Problem to solve: Return each line of the entries that holds the string "index".

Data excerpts

____________________

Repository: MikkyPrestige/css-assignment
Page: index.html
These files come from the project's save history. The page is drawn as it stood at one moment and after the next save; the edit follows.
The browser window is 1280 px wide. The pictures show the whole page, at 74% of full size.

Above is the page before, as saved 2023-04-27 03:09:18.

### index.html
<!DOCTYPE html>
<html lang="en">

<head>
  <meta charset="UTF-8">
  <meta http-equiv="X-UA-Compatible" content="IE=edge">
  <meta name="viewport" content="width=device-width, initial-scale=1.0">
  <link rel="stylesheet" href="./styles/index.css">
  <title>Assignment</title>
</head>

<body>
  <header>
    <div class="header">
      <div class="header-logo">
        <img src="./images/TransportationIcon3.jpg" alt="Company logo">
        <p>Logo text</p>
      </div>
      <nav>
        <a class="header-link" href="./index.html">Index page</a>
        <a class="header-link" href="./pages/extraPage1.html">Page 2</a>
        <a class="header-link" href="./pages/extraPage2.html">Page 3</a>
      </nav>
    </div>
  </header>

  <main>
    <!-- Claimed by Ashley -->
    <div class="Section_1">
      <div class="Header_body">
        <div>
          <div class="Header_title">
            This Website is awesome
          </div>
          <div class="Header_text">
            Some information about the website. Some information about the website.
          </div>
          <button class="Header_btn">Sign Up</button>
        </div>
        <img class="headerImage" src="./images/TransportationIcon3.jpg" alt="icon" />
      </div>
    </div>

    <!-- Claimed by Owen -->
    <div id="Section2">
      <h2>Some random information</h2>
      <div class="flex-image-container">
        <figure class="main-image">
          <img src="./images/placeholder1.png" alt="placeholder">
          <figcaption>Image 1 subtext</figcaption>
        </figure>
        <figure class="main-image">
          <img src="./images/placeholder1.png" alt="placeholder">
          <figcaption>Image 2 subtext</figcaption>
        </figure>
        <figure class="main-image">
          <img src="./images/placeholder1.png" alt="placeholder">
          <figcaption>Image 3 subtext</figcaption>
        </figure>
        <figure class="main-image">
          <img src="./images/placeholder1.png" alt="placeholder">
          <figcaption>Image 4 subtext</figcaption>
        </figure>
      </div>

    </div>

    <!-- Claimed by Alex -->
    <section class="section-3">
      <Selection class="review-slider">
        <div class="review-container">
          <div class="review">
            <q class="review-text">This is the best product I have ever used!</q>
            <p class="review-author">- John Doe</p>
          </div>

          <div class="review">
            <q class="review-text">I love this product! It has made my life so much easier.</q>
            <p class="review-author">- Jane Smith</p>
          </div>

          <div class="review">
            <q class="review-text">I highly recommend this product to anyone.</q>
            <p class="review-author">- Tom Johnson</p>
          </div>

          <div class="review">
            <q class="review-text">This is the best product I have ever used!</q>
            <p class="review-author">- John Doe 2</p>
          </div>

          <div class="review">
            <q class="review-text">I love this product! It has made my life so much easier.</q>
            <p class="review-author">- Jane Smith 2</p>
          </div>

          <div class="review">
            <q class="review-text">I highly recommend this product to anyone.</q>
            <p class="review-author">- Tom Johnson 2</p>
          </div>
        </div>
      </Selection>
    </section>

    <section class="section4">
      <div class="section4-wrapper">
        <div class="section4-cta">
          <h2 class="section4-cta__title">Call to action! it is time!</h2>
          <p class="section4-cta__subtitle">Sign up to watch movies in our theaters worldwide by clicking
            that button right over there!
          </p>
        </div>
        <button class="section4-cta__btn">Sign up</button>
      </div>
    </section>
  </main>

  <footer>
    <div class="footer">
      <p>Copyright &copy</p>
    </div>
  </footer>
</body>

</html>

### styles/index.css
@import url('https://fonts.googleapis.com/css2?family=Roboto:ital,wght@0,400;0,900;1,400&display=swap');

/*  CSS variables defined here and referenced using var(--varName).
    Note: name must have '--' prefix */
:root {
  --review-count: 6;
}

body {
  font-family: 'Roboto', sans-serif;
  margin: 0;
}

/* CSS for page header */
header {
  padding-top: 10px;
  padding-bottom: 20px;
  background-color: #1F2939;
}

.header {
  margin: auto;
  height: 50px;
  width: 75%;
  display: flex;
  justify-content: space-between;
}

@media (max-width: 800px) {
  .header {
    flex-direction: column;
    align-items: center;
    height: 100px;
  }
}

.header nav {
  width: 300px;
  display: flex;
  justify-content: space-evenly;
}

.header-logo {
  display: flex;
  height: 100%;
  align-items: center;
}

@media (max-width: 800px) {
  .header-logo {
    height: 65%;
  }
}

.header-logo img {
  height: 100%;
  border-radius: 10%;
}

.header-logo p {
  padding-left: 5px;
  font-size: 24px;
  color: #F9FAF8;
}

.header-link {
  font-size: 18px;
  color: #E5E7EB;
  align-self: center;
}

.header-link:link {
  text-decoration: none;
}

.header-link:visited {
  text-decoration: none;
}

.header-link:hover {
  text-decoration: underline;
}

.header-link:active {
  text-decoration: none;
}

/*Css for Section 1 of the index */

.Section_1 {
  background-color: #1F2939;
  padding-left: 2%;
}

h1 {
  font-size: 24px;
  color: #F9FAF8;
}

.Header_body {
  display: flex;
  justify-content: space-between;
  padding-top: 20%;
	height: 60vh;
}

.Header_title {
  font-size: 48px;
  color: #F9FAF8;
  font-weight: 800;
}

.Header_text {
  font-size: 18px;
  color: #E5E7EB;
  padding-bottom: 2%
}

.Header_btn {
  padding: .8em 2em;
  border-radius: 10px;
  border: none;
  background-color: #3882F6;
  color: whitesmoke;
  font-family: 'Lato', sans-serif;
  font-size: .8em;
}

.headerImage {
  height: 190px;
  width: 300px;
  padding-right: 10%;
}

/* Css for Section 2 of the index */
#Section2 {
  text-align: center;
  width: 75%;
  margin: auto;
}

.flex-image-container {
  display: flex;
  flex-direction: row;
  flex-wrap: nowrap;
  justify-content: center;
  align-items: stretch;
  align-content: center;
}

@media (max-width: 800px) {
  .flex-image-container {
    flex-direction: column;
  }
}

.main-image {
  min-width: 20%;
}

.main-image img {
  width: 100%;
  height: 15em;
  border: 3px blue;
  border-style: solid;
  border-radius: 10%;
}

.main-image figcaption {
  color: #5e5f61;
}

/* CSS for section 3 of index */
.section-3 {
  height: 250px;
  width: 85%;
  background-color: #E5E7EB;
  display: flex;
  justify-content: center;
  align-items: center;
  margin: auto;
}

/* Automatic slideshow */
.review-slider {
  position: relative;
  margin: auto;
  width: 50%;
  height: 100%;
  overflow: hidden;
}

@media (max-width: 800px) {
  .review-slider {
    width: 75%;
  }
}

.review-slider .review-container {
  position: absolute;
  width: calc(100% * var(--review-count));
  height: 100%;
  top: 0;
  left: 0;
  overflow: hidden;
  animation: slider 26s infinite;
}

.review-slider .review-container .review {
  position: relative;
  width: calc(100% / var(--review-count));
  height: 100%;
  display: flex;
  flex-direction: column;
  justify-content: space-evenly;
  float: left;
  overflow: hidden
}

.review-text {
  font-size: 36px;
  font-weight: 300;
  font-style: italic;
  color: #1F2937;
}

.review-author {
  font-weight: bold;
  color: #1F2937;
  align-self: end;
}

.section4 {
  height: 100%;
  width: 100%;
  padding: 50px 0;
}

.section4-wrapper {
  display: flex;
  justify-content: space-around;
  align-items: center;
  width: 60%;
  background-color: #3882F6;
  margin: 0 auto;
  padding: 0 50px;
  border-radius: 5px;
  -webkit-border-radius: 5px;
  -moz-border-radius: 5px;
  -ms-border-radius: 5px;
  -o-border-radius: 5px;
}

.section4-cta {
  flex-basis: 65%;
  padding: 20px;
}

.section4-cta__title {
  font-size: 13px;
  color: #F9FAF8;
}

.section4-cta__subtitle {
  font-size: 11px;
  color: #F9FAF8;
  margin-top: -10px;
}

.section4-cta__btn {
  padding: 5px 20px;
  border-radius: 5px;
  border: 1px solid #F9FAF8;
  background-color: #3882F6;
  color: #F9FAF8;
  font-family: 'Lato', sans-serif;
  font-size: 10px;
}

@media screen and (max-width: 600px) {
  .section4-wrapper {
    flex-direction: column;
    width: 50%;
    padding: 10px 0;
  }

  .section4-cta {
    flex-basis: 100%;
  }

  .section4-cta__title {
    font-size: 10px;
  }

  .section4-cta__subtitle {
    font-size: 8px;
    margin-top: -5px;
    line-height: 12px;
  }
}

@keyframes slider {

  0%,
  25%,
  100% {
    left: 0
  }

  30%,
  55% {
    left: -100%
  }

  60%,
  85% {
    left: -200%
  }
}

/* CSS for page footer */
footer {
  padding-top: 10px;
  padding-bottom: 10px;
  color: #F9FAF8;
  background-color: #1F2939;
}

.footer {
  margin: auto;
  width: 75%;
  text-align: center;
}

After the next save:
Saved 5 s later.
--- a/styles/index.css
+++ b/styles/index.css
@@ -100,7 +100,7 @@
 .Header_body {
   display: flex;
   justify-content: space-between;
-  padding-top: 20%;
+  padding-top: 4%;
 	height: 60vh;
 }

____________________

Exercise result:
Page: index.html
### index.html
  <link rel="stylesheet" href="./styles/index.css">
        <a class="header-link" href="./index.html">Index page</a>
### styles/index.css
/*Css for Section 1 of the index */
/* Css for Section 2 of the index */
/* CSS for section 3 of index */
--- a/styles/index.css
+++ b/styles/index.css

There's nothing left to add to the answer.